Write the lines below out exactly, dropping each picture.

[Start of section]

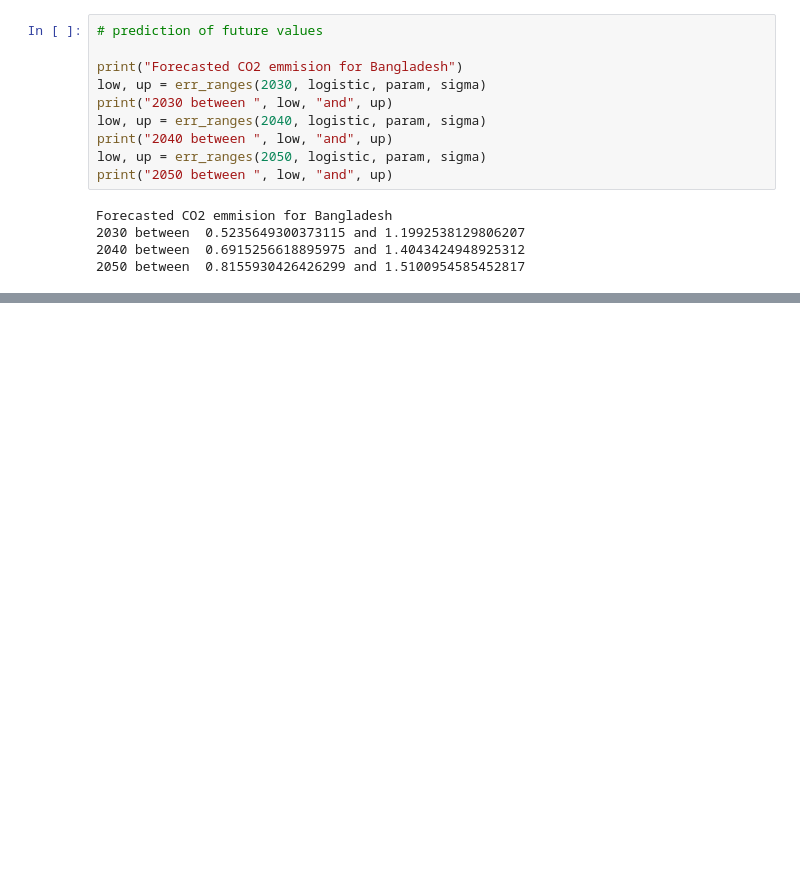
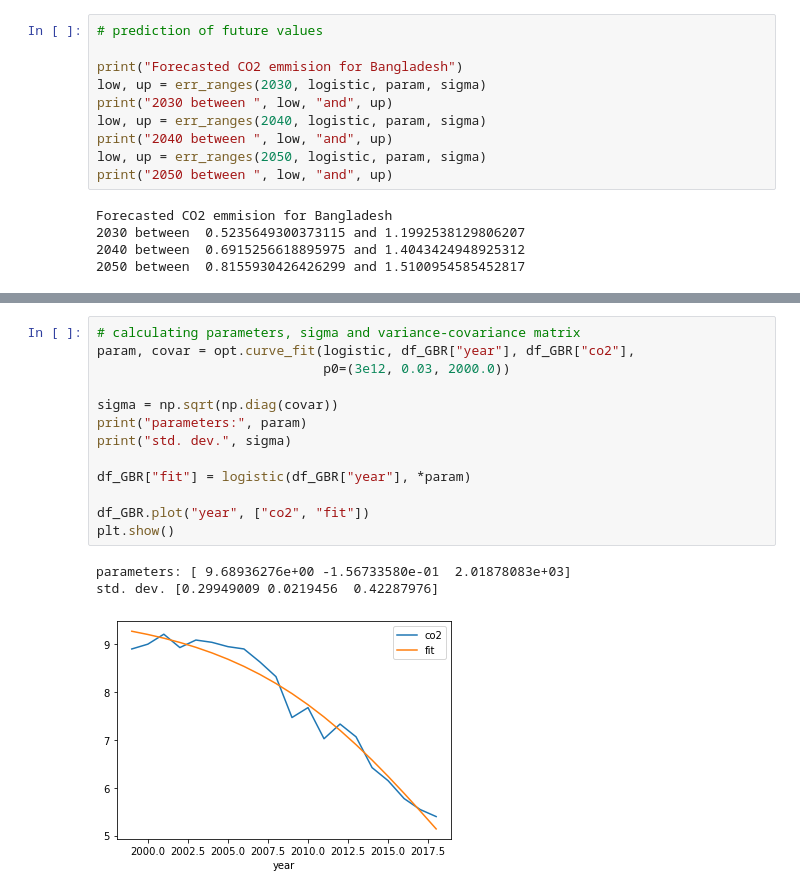
Before and after one commit to aftahee05/ADS1_Assignment3, a Jupyter notebook: Assignment_3.ipynb, the cells around one changed output, grey strips where cells are left out. Saved outputs shown, nothing was run; the diff lists cells and outputs as text; blank space fills up the shorter version.

```diff
--- a/Assignment_3.ipynb
+++ b/Assignment_3.ipynb
@@ -265,0 +283,17 @@ Forecasted CO2 emmision for Bangladesh
+# %%
+# calculating parameters, sigma and variance-covariance matrix
+param, covar = opt.curve_fit(logistic, df_GBR["year"], df_GBR["co2"],
+                             p0=(3e12, 0.03, 2000.0))
+
+sigma = np.sqrt(np.diag(covar))
+print("parameters:", param)
+print("std. dev.", sigma)
+
+df_GBR["fit"] = logistic(df_GBR["year"], *param)
+
+df_GBR.plot("year", ["co2", "fit"])
+plt.show()
+# %% [output]
+parameters: [ 9.68936276e+00 -1.56733580e-01  2.01878083e+03]
+std. dev. [0.29949009 0.0219456  0.42287976]
+[figure, added]
```
Also changed, not shown: parts of 3 cells of this notebook.
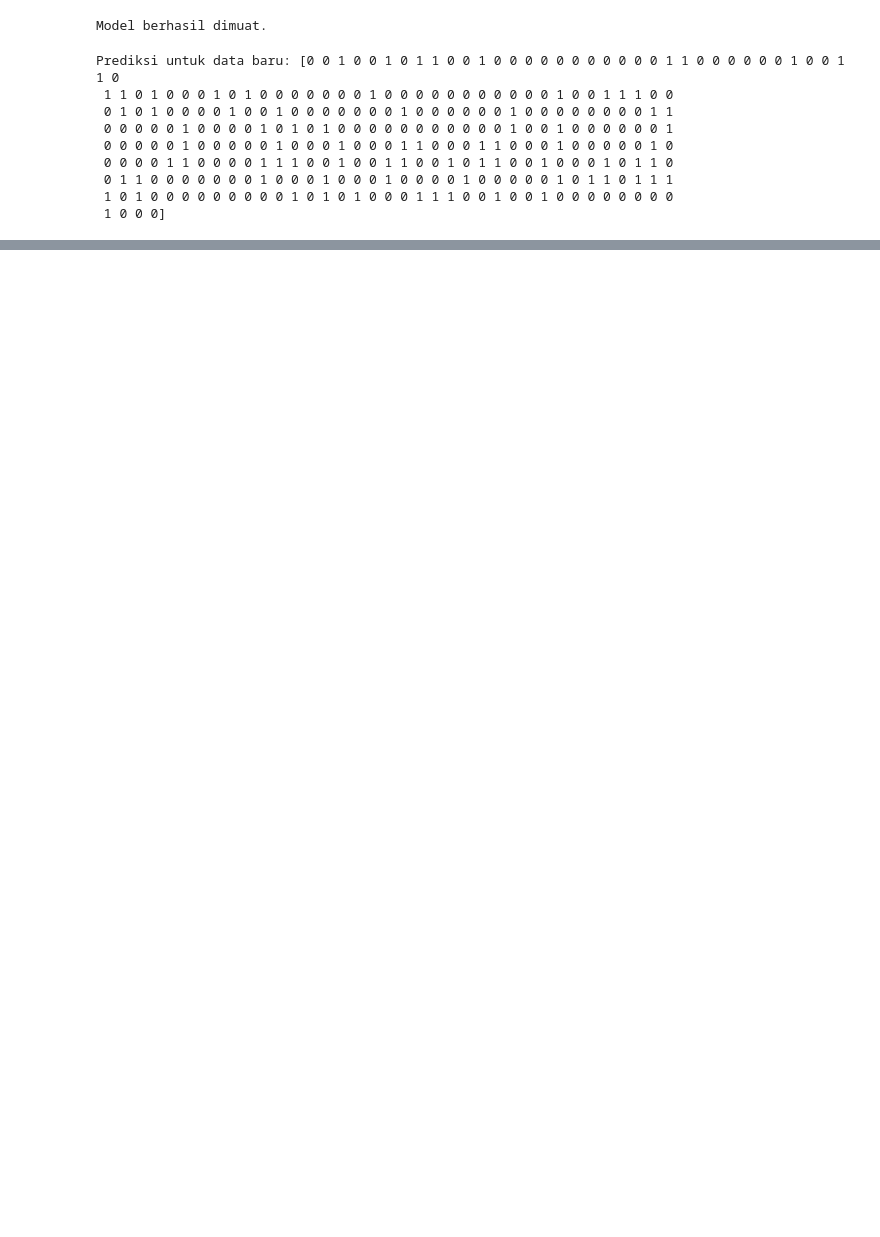
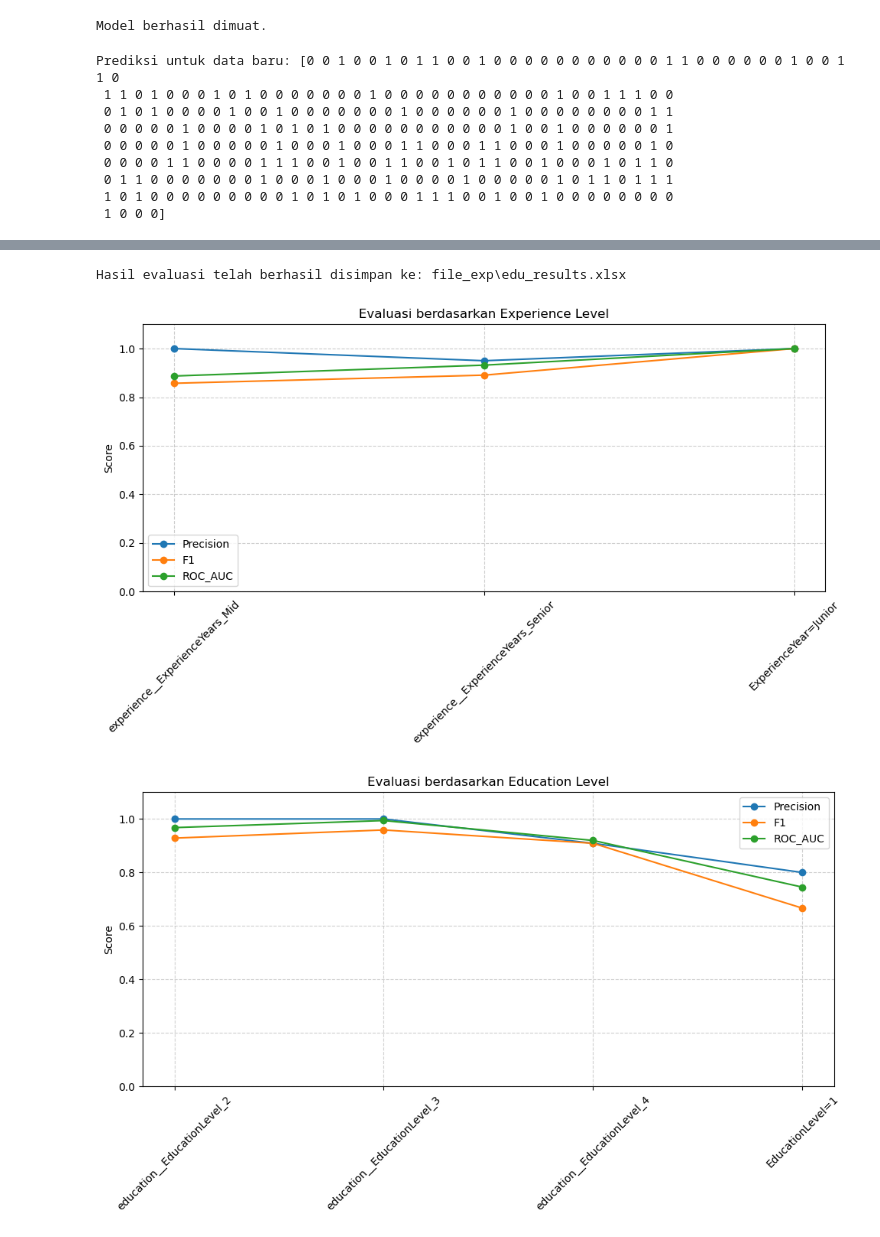
Before and after one commit to agirahmawandi/stage_3_L, a Jupyter notebook: Stage3_evaluation.ipynb, the cells around one changed output, grey strips where cells are left out. Saved outputs shown, nothing was run; the diff lists cells and outputs as text; code cells hidden in the pictures; blank space fills up the shorter version.

```diff
--- a/Stage3_evaluation.ipynb
+++ b/Stage3_evaluation.ipynb
@@ -38,10 +48,18 @@ loaded_model = joblib.load("best_xgboost_model.pkl")
 
 # Gunakan pipeline untuk mentransformasi data baru secara langsung
 # Data yang dimasukkan ke pipeline ini harus sama dengan kolom pada X_train
-new_data_transformed = loaded_pipeline.transform(X_test)
+
+X_test_transformed = loaded_pipeline.transform(X_test)
+feature_names = loaded_pipeline.get_feature_names_out()
+
+X_test_transformed = pd.DataFrame(
+    X_test_transformed,
+    columns=feature_names,
+    index=X_test.index
+)
 
 # Lakukan prediksi
-prediction = loaded_model.predict(new_data_transformed)
+prediction = loaded_model.predict(X_test_transformed)
 
 print("Prediksi untuk data baru:", prediction)
 # %% [output]
@@ -79,0 +213,62 @@ Confusion Matrix:
+# %%
+import os
+# # # Nama folder yang diinginkan
+folder_path = 'file_exp'
+
+# Cek apakah folder sudah ada, jika tidak, buat folder tersebut
+if not os.path.exists(folder_path):
+    os.path.makedirs(folder_path)
+    print(f"Folder '{folder_path}' berhasil dibuat.")
+
+# Buat path lengkap untuk file Excel
+file_path = os.path.join(folder_path, 'recruitment_results.xlsx')
+# Asumsikan 'hasil_evaluasi' adalah DataFrame
+recruitment_results.to_excel(file_path, index=True)
+
+file_path = os.path.join(folder_path, 'exp_results.xlsx')
+# Asumsikan 'hasil_evaluasi' adalah DataFrame
+exp_results.to_excel(file_path, index=True)
+
+file_path = os.path.join(folder_path, 'edu_results.xlsx')
+# Asumsikan 'hasil_evaluasi' adalah DataFrame
+edu_results.to_excel(file_path, index=True)
+
+print(f"Hasil evaluasi telah berhasil disimpan ke: {file_path}")
+# %% [output]
+Hasil evaluasi telah berhasil disimpan ke: file_exp\edu_results.xlsx
+# %%
+import matplotlib.pyplot as plt
+
+def plot_subset_results_auto(df, title, metrics=["Precision", "F1", "ROC_AUC"]):
+    """
+    Plot hasil evaluasi subset secara otomatis.
+    df      : DataFrame hasil evaluate_by_subset
+    title   : Judul grafik
+    metrics : List metrik yang mau ditampilkan
+    """
+    x = range(len(df))
+
+    plt.figure(figsize=(10,6))
+    for metric in metrics:
+        if metric in df.columns:  # hanya plot kalau metrik tersedia
+            plt.plot(x, df[metric], marker="o", label=metric)
+
+    plt.xticks(x, df["Subset"], rotation=45)
+    plt.ylim(0, 1.1)
+    plt.title(title)
+    plt.ylabel("Score")
+    plt.legend()
+    plt.grid(True, linestyle="--", alpha=0.6)
+    plt.tight_layout()
+    plt.show()
+
+
+# ================
+# Contoh pemakaian
+# ================
+plot_subset_results_auto(exp_results, "Evaluasi berdasarkan Experience Level")
+plot_subset_results_auto(edu_results, "Evaluasi berdasarkan Education Level")
+plot_subset_results_auto(recruitment_results, "Evaluasi berdasarkan Recruitment Strategy")
+# %% [output]
+[figure, added]
+[figure, added]
```
Also changed, not shown: parts of 12 cells of this notebook, 6 other files.
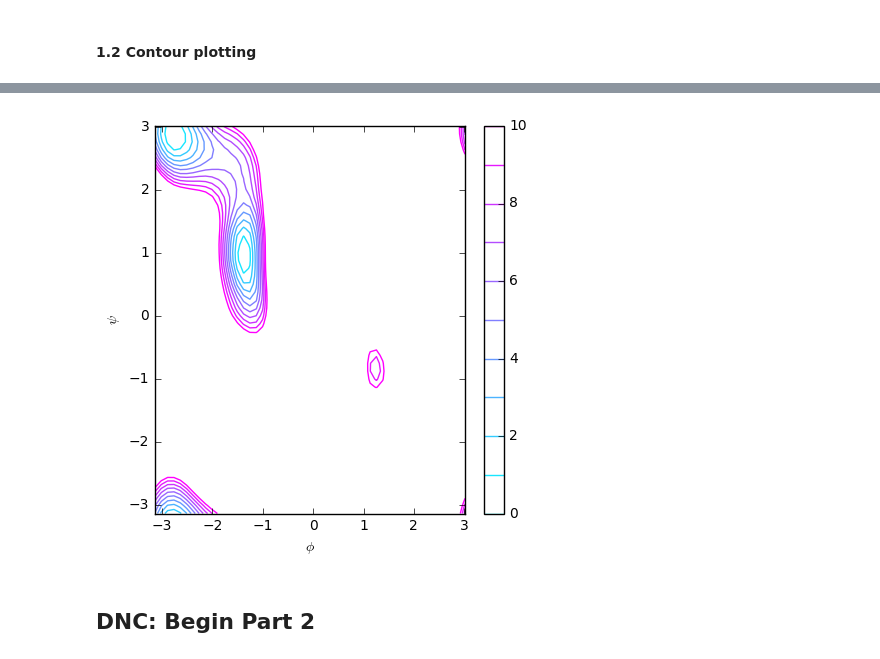
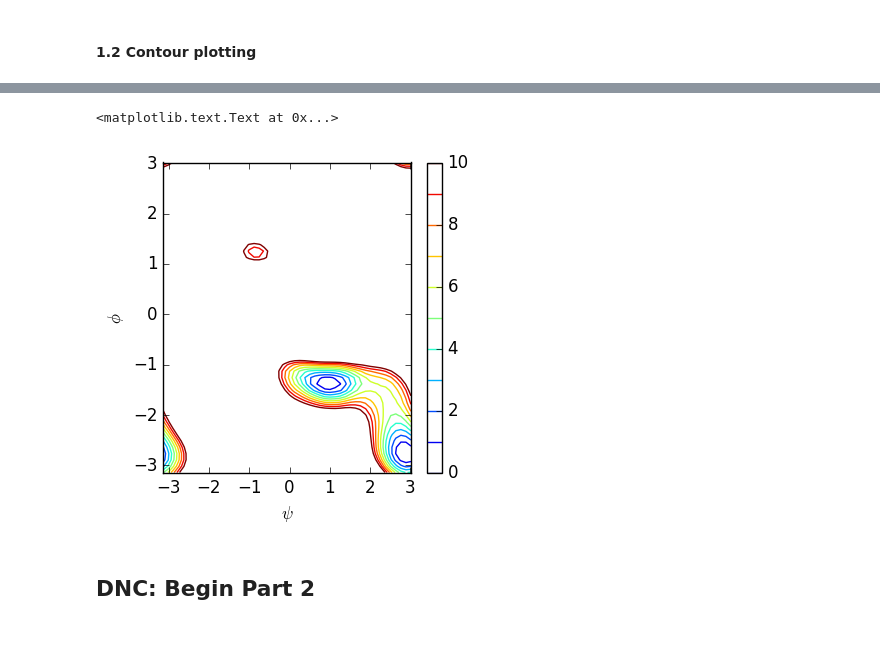
Before and after one commit to wfqethan/DSMCER-HW2-Data-Visualization, a Jupyter notebook: HW2-Wang-Fangqi.ipynb, the cells around one changed output, grey strips where cells are left out. Cells and saved outputs as stored; diff of their text form; code cells hidden in the pictures.

Commit message:
Edited composite graphs and added in-line comments

```diff
--- a/HW2-Wang-Fangqi.ipynb
+++ b/HW2-Wang-Fangqi.ipynb
@@ -130,21 +126,26 @@ contour.head()
 # %%
 N=50
 M=50
-X=np.reshape(contour.phi,[N,M])
-Y=np.reshape(contour.psi,[N,M])
+
+X=np.reshape(contour.psi,[N,M])
+Y=np.reshape(contour.phi,[N,M])
 Z=np.reshape(contour['file.free']-contour['file.free'].min(),[N,M])
+
 space=1
 lines=10
+
 levels=np.linspace(0,lines*space,num=(lines+1),endpoint=True)
-fig=plt.figure(figsize=(5,5))
+
+fig=plt.figure(figsize=(4,4))
+plt.rcParams.update({'font.size': 12})
 axes=fig.add_subplot(111)
-plt.contour(X,Y,Z, levels, cmap=plt.cm.cool)
+plt.contour(X,Y,Z, levels)
 plt.colorbar()
-plt.xlabel('$\phi$')
-plt.ylabel('$\psi$')
-plt.rcParams.update({'font.size': 10})
+plt.xlabel('$\psi$')
+plt.ylabel('$\phi$')
 # %% [output]
+<matplotlib.text.Text at 0x...>
-[figure, old version]
+[figure, new version]
 # %% [markdown]
 ## DNC: Begin Part 2
 # %% [markdown]
```
Also changed, not shown: parts of 4 cells of this notebook.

[End of section]

• Reply to the exercise:
Before and after one commit to aftahee05/ADS1_Assignment3, a Jupyter notebook: Assignment_3.ipynb, the cells around one changed output, grey strips where cells are left out. Saved outputs shown, nothing was run; the diff lists cells and outputs as text; blank space fills up the shorter version.

```diff
--- a/Assignment_3.ipynb
+++ b/Assignment_3.ipynb
@@ -265,0 +283,17 @@ Forecasted CO2 emmision for Bangladesh
+# %%
+# calculating parameters, sigma and variance-covariance matrix
+param, covar = opt.curve_fit(logistic, df_GBR["year"], df_GBR["co2"],
+                             p0=(3e12, 0.03, 2000.0))
+
+sigma = np.sqrt(np.diag(covar))
+print("parameters:", param)
+print("std. dev.", sigma)
+
+df_GBR["fit"] = logistic(df_GBR["year"], *param)
+
+df_GBR.plot("year", ["co2", "fit"])
+plt.show()
+# %% [output]
+parameters: [ 9.68936276e+00 -1.56733580e-01  2.01878083e+03]
+std. dev. [0.29949009 0.0219456  0.42287976]
+[figure, added]
```
Also changed, not shown: parts of 3 cells of this notebook.
Before and after one commit to agirahmawandi/stage_3_L, a Jupyter notebook: Stage3_evaluation.ipynb, the cells around one changed output, grey strips where cells are left out. Saved outputs shown, nothing was run; the diff lists cells and outputs as text; code cells hidden in the pictures; blank space fills up the shorter version.

```diff
--- a/Stage3_evaluation.ipynb
+++ b/Stage3_evaluation.ipynb
@@ -38,10 +48,18 @@ loaded_model = joblib.load("best_xgboost_model.pkl")
 
 # Gunakan pipeline untuk mentransformasi data baru secara langsung
 # Data yang dimasukkan ke pipeline ini harus sama dengan kolom pada X_train
-new_data_transformed = loaded_pipeline.transform(X_test)
+
+X_test_transformed = loaded_pipeline.transform(X_test)
+feature_names = loaded_pipeline.get_feature_names_out()
+
+X_test_transformed = pd.DataFrame(
+    X_test_transformed,
+    columns=feature_names,
+    index=X_test.index
+)
 
 # Lakukan prediksi
-prediction = loaded_model.predict(new_data_transformed)
+prediction = loaded_model.predict(X_test_transformed)
 
 print("Prediksi untuk data baru:", prediction)
 # %% [output]
@@ -79,0 +213,62 @@ Confusion Matrix:
+# %%
+import os
+# # # Nama folder yang diinginkan
+folder_path = 'file_exp'
+
+# Cek apakah folder sudah ada, jika tidak, buat folder tersebut
+if not os.path.exists(folder_path):
+    os.path.makedirs(folder_path)
+    print(f"Folder '{folder_path}' berhasil dibuat.")
+
+# Buat path lengkap untuk file Excel
+file_path = os.path.join(folder_path, 'recruitment_results.xlsx')
+# Asumsikan 'hasil_evaluasi' adalah DataFrame
+recruitment_results.to_excel(file_path, index=True)
+
+file_path = os.path.join(folder_path, 'exp_results.xlsx')
+# Asumsikan 'hasil_evaluasi' adalah DataFrame
+exp_results.to_excel(file_path, index=True)
+
+file_path = os.path.join(folder_path, 'edu_results.xlsx')
+# Asumsikan 'hasil_evaluasi' adalah DataFrame
+edu_results.to_excel(file_path, index=True)
+
+print(f"Hasil evaluasi telah berhasil disimpan ke: {file_path}")
+# %% [output]
+Hasil evaluasi telah berhasil disimpan ke: file_exp\edu_results.xlsx
+# %%
+import matplotlib.pyplot as plt
+
+def plot_subset_results_auto(df, title, metrics=["Precision", "F1", "ROC_AUC"]):
+    """
+    Plot hasil evaluasi subset secara otomatis.
+    df      : DataFrame hasil evaluate_by_subset
+    title   : Judul grafik
+    metrics : List metrik yang mau ditampilkan
+    """
+    x = range(len(df))
+
+    plt.figure(figsize=(10,6))
+    for metric in metrics:
+        if metric in df.columns:  # hanya plot kalau metrik tersedia
+            plt.plot(x, df[metric], marker="o", label=metric)
+
+    plt.xticks(x, df["Subset"], rotation=45)
+    plt.ylim(0, 1.1)
+    plt.title(title)
+    plt.ylabel("Score")
+    plt.legend()
+    plt.grid(True, linestyle="--", alpha=0.6)
+    plt.tight_layout()
+    plt.show()
+
+
+# ================
+# Contoh pemakaian
+# ================
+plot_subset_results_auto(exp_results, "Evaluasi berdasarkan Experience Level")
+plot_subset_results_auto(edu_results, "Evaluasi berdasarkan Education Level")
+plot_subset_results_auto(recruitment_results, "Evaluasi berdasarkan Recruitment Strategy")
+# %% [output]
+[figure, added]
+[figure, added]
```
Also changed, not shown: parts of 12 cells of this notebook, 6 other files.
Before and after one commit to wfqethan/DSMCER-HW2-Data-Visualization, a Jupyter notebook: HW2-Wang-Fangqi.ipynb, the cells around one changed output, grey strips where cells are left out. Cells and saved outputs as stored; diff of their text form; code cells hidden in the pictures.

Commit message:
Edited composite graphs and added in-line comments

```diff
--- a/HW2-Wang-Fangqi.ipynb
+++ b/HW2-Wang-Fangqi.ipynb
@@ -130,21 +126,26 @@ contour.head()
 # %%
 N=50
 M=50
-X=np.reshape(contour.phi,[N,M])
-Y=np.reshape(contour.psi,[N,M])
+
+X=np.reshape(contour.psi,[N,M])
+Y=np.reshape(contour.phi,[N,M])
 Z=np.reshape(contour['file.free']-contour['file.free'].min(),[N,M])
+
 space=1
 lines=10
+
 levels=np.linspace(0,lines*space,num=(lines+1),endpoint=True)
-fig=plt.figure(figsize=(5,5))
+
+fig=plt.figure(figsize=(4,4))
+plt.rcParams.update({'font.size': 12})
 axes=fig.add_subplot(111)
-plt.contour(X,Y,Z, levels, cmap=plt.cm.cool)
+plt.contour(X,Y,Z, levels)
 plt.colorbar()
-plt.xlabel('$\phi$')
-plt.ylabel('$\psi$')
-plt.rcParams.update({'font.size': 10})
+plt.xlabel('$\psi$')
+plt.ylabel('$\phi$')
 # %% [output]
+<matplotlib.text.Text at 0x...>
-[figure, old version]
+[figure, new version]
 # %% [markdown]
 ## DNC: Begin Part 2
 # %% [markdown]
```
Also changed, not shown: parts of 4 cells of this notebook.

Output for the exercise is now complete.